» **Goal of the exercise**:
When the string "components" is part of a line below, that line should be copied.
=== Information given ===
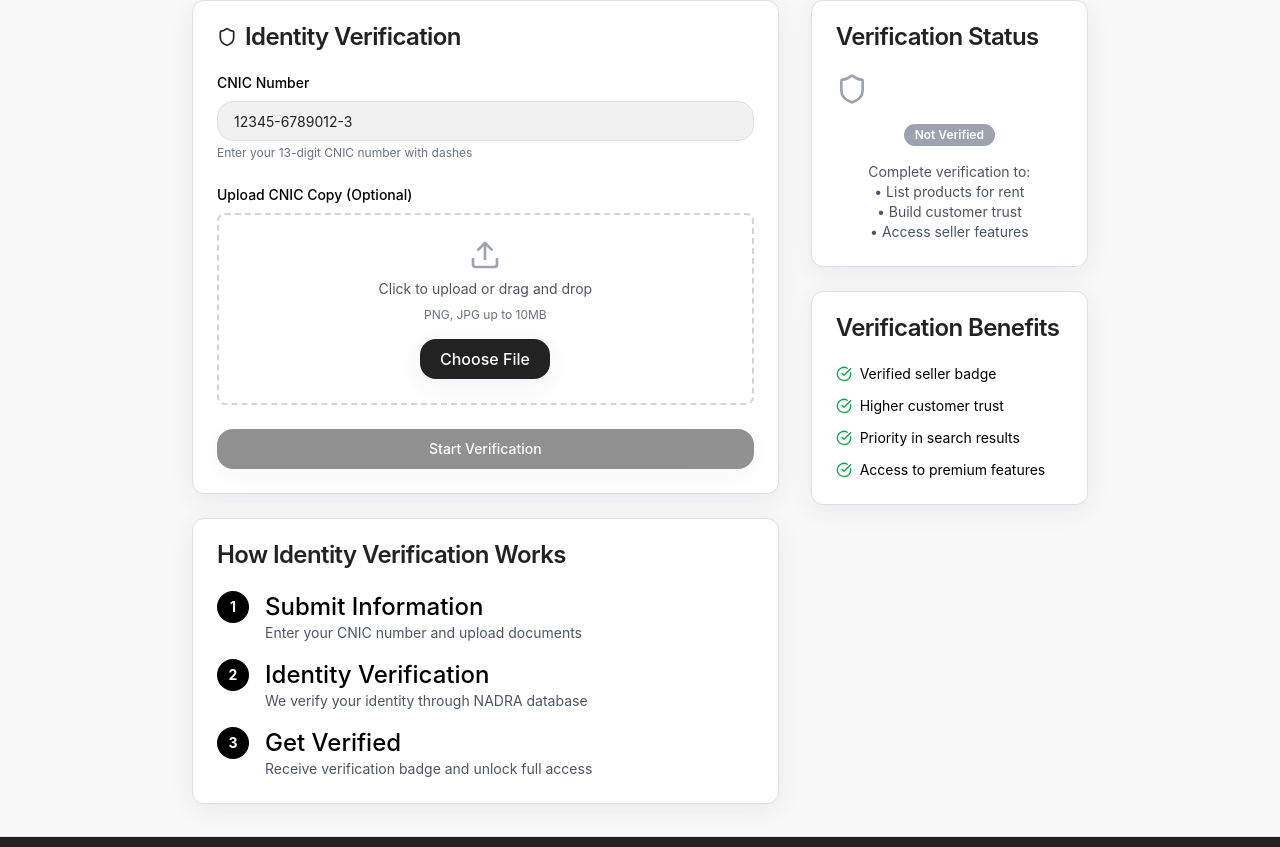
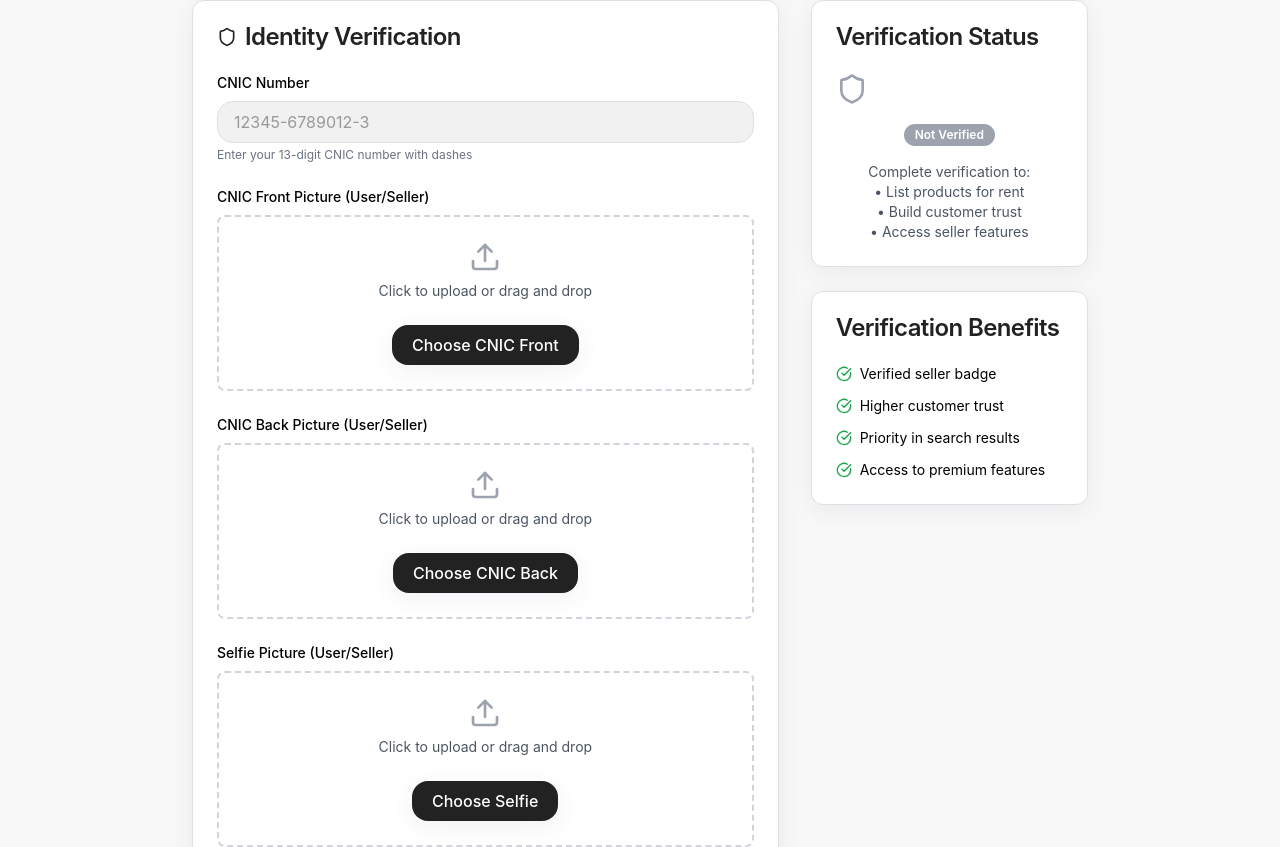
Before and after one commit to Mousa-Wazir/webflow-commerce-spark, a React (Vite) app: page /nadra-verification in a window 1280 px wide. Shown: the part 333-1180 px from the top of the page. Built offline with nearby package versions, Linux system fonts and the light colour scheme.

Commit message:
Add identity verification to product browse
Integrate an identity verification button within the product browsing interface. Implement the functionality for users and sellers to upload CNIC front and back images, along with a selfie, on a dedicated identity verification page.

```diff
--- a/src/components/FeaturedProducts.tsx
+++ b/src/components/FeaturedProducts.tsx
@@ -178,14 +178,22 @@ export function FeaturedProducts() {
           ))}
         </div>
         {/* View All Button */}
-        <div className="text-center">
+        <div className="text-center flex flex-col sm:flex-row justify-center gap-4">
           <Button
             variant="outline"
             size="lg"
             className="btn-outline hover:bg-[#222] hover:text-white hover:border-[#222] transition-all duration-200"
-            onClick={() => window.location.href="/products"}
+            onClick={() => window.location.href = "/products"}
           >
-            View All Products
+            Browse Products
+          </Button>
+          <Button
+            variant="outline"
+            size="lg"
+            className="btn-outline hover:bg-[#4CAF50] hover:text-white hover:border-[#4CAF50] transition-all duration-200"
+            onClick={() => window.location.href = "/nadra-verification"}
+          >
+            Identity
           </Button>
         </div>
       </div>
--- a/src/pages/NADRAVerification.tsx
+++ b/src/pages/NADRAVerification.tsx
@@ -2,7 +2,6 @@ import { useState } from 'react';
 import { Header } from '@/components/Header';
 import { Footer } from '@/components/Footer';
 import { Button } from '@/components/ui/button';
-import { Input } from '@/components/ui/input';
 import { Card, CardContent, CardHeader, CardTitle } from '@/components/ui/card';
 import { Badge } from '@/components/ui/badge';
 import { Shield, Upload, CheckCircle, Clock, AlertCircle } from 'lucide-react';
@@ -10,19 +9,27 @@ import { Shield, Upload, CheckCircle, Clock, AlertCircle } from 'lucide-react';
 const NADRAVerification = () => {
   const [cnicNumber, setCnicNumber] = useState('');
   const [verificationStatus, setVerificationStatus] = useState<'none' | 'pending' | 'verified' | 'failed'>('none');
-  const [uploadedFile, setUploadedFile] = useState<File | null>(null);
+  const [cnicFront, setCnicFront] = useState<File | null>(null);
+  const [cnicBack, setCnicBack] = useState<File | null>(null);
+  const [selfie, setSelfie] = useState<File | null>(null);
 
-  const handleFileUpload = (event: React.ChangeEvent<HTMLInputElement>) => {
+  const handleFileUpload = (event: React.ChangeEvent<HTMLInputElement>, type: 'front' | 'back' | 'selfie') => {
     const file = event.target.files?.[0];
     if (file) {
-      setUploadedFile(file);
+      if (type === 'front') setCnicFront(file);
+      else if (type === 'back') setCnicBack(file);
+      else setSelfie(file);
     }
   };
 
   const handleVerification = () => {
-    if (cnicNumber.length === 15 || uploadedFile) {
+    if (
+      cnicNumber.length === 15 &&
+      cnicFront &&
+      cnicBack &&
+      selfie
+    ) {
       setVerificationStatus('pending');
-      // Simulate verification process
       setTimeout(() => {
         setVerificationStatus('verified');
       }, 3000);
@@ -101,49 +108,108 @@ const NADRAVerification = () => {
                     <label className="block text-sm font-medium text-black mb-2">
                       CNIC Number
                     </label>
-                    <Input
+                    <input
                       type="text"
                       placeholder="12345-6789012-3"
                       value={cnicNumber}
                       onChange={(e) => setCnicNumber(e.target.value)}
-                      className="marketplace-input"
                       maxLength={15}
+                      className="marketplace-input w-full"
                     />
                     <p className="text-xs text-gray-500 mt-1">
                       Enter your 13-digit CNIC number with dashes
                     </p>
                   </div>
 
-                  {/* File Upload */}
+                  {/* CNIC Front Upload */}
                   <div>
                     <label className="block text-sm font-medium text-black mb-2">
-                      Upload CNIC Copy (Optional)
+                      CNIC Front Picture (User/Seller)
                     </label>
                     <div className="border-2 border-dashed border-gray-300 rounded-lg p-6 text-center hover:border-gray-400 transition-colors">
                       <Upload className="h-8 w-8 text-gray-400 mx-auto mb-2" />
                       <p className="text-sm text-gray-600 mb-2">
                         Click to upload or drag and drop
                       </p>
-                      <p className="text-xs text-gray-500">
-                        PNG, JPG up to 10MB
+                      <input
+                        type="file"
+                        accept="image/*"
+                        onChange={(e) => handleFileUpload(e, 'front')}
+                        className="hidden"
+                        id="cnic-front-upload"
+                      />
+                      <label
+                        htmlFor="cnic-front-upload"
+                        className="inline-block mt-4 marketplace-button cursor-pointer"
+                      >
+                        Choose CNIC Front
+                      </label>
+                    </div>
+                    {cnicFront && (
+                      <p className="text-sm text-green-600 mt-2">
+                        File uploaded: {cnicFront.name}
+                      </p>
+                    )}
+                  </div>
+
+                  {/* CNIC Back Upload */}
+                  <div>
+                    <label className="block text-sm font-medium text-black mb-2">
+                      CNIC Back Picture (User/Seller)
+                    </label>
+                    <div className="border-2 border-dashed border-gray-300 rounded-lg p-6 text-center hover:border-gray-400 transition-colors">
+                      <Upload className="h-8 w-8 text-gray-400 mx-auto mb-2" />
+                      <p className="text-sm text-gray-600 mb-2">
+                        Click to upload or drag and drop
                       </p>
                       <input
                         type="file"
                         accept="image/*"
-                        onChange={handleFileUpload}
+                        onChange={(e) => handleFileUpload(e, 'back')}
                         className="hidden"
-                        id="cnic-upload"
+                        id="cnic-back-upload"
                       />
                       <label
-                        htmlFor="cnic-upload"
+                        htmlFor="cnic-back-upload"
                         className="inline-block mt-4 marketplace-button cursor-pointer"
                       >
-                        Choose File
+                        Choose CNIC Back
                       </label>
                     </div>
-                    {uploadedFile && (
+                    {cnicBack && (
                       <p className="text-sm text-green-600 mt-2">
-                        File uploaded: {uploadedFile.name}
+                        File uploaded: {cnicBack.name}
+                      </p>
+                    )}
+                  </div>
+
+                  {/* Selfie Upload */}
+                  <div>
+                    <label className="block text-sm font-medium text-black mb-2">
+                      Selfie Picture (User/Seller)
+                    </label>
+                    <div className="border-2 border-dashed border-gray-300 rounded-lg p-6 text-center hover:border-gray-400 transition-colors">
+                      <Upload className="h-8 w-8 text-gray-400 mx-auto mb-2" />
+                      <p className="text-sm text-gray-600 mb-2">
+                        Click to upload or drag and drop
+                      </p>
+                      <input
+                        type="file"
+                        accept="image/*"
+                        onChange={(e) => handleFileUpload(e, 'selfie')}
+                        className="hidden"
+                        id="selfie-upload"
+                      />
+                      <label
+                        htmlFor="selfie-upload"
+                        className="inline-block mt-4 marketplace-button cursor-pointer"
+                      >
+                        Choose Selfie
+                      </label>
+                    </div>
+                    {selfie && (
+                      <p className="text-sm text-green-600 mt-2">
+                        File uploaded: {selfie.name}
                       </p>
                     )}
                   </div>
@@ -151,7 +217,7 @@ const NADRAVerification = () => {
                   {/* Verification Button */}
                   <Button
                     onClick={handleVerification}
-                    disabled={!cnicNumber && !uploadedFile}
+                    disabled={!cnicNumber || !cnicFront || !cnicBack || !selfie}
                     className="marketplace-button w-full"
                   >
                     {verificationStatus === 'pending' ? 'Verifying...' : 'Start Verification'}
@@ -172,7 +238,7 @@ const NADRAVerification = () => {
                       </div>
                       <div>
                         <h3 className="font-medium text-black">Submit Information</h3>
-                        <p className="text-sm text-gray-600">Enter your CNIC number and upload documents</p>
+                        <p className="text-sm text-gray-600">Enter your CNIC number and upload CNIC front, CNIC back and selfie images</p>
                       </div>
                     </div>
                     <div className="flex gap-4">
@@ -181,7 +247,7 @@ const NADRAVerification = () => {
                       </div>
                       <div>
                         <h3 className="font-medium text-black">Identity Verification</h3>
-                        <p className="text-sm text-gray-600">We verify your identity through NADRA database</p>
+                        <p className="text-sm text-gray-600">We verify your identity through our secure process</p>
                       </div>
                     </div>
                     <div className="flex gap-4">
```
===
» **Solved problem**:
--- a/src/components/FeaturedProducts.tsx
+++ b/src/components/FeaturedProducts.tsx
 import { Header } from '@/components/Header';
 import { Footer } from '@/components/Footer';
 import { Button } from '@/components/ui/button';
-import { Input } from '@/components/ui/input';
 import { Card, CardContent, CardHeader, CardTitle } from '@/components/ui/card';
 import { Badge } from '@/components/ui/badge';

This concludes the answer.